Anyone who tells you there is a quick and easy fix for homelessness is “selling you a bill of goods”. It’s not true. It’s a problem years in the making, with many complicated aspects, and we’re not going to make it go away overnight.
Homelessness is about housing. It doesn’t take a doctorate in economics to understand that when something becomes more expensive, fewer people can afford it. The same thing is true of housing, believe it or not!
As YIMBYs, we believe in housing abundance – more housing of all shapes and sizes. But Bend residents without any housing are those furthest away from benefiting from more market-rate housing. Housing abundance is the best long-term solution, but it will take time.

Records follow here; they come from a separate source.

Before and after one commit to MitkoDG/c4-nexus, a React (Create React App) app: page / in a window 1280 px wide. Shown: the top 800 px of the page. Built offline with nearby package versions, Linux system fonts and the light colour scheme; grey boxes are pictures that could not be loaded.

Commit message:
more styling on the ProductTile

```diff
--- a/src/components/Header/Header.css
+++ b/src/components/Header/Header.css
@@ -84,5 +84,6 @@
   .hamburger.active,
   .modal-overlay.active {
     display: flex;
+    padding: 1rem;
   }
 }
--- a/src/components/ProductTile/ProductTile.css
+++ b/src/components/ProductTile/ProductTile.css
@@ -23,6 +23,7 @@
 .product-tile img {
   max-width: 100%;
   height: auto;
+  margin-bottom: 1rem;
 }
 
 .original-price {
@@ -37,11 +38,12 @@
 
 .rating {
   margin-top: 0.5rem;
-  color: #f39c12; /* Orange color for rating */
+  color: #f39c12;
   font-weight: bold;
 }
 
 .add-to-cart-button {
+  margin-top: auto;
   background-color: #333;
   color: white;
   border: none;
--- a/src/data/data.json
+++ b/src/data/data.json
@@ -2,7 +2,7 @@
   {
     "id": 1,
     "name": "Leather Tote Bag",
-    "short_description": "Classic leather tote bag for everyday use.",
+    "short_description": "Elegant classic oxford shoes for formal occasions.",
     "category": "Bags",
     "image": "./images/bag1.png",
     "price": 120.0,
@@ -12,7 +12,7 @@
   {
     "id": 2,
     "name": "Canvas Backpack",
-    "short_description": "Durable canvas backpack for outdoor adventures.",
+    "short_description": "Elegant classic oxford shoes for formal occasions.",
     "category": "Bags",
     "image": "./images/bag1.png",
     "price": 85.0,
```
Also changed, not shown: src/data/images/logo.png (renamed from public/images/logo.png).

“Drugs” are often cited by armchair experts as a cause of homelessness. But when we look at the facts, West Virginia has a raging opioid epidemic, and far lower rates of people without a place to sleep. Why? Because housing is cheaper there. To be clear, some people clearly have issues with substance abuse, but it becomes that much more difficult to help them if housing is extremely expensive. This article goes into some detail about substance abuse and housing, and is well worth a read: https://homelessness.ucsf.edu/blog/how-atlantics-big-piece-meth-and-homelessness-gets-it-wrong

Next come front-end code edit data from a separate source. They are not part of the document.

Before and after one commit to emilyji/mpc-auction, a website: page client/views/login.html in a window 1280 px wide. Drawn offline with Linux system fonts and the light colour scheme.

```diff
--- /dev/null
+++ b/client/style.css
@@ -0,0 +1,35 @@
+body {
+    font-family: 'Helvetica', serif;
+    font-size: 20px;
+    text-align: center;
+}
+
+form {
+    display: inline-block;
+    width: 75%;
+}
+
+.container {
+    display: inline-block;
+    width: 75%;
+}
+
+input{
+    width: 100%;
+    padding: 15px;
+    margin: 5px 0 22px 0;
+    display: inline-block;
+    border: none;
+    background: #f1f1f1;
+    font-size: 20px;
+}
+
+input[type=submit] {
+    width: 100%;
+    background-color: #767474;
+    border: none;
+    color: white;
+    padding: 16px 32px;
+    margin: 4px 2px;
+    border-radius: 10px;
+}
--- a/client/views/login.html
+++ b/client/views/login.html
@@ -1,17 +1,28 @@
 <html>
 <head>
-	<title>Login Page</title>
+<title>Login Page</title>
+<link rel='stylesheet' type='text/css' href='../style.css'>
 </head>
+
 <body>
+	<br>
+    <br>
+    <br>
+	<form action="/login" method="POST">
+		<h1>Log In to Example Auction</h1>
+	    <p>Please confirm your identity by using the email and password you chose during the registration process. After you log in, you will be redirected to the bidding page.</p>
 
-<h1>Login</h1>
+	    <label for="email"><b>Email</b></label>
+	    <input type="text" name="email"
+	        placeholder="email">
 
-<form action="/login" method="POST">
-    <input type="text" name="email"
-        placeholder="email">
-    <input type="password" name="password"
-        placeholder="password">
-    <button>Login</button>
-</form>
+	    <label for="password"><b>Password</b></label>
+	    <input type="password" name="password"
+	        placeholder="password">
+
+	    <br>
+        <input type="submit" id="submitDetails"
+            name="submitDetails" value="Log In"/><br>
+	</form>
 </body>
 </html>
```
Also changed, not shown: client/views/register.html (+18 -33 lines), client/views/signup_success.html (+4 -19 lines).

Some claim that if you build shelters and give people a helping hand, it will “entice” people to move to Bend. Really? Come on… it’s cold and not easy here in the winter, and if people are really moving for “amenities”, they’re going to go somewhere warmer with more services. San Francisco, Los Angeles or Portland, for instance. Most people who do not have a home in the Bend area were living here prior to becoming homeless (source: a recent “point in time” count). They’re our neighbors, for the most part, not people who decided that living in a tent in winter in Bend sounded like fun.
So what can be done? What do we want our city to be like? Here are some thoughts and facts:
- We believe everyone’s person and property ought to be secure. This includes businesses seeing camps spring up outside their front doors. They should not bear the burden of a systemic failure. It also includes people without any place to store their belongings.
- The Martin vs Boise court case says that: “cities cannot enforce anti-camping ordinances if they do not have enough homeless shelter beds available for their homeless population. The decision was based on the Eighth Amendment to the U.S. Constitution’s prohibition on cruel and unusual punishment.”
- Our city does have some latitude to remove campers for health and safety reasons, but we cannot legally wholesale stop camping everywhere without having places for people to go.
- Even if the city of Bend could do that, Bend does not control land owned by the Bureau of Land Management or Forest Service outside of town. Push people out of town to, say, China Hat road, and you haven’t solved any problems, you’ve just shuffled them around. Now you have a bunch of people living in the woods, where they’re more liable to accidentally start a fire, and are far from services and jobs.
- Which means the best option to divert people from camping on our streets is to have managed shelters of various types. What kinds, for who, where is a tricky question, and probably better suited for experts rather than, say, the loudest voices on social media, who know the people they are dealing with. We’re not going to see “one size fits all” solutions.
- If we build no shelters, we get the status quo, with unmanaged camps popping up here and there and everywhere.
So the bargain should look something like: we make safe, managed places available for people, and stop allowing random, unstructured, unsupervised camps on sidewalks and by roads.
This is safer and more predictable for everyone involved. Services will be available at the shelters. Trash pickup and toilets will keep the sites cleaner – and we should hold our elected officials and city staff to this promise.
Of course, it won’t be an overnight fix. Don’t believe anyone who promises that it will be.
Denver built managed camps, and like here, people were apoplectic. Until things actually went fairly well and the sky did not fall: https://denverite.com/2021/05/30/denvers-first-two-sanctioned-campsites-won-over-their-housed-neighbors-now-theyre-moving/
Homelessness is caused by scarcity of dwellings. The people who suffer the most from housing scarcity tend to be people who have other problems, too. But in a world of housing plenty, those problems don’t need to generate widespread homelessness. Conversely, if there aren’t enough homes to go around, then no amount of mental health services is going to fix the fact that someone is stuck without a place to live.https://www.slowboring.com/p/homelessness-is-about-housing-not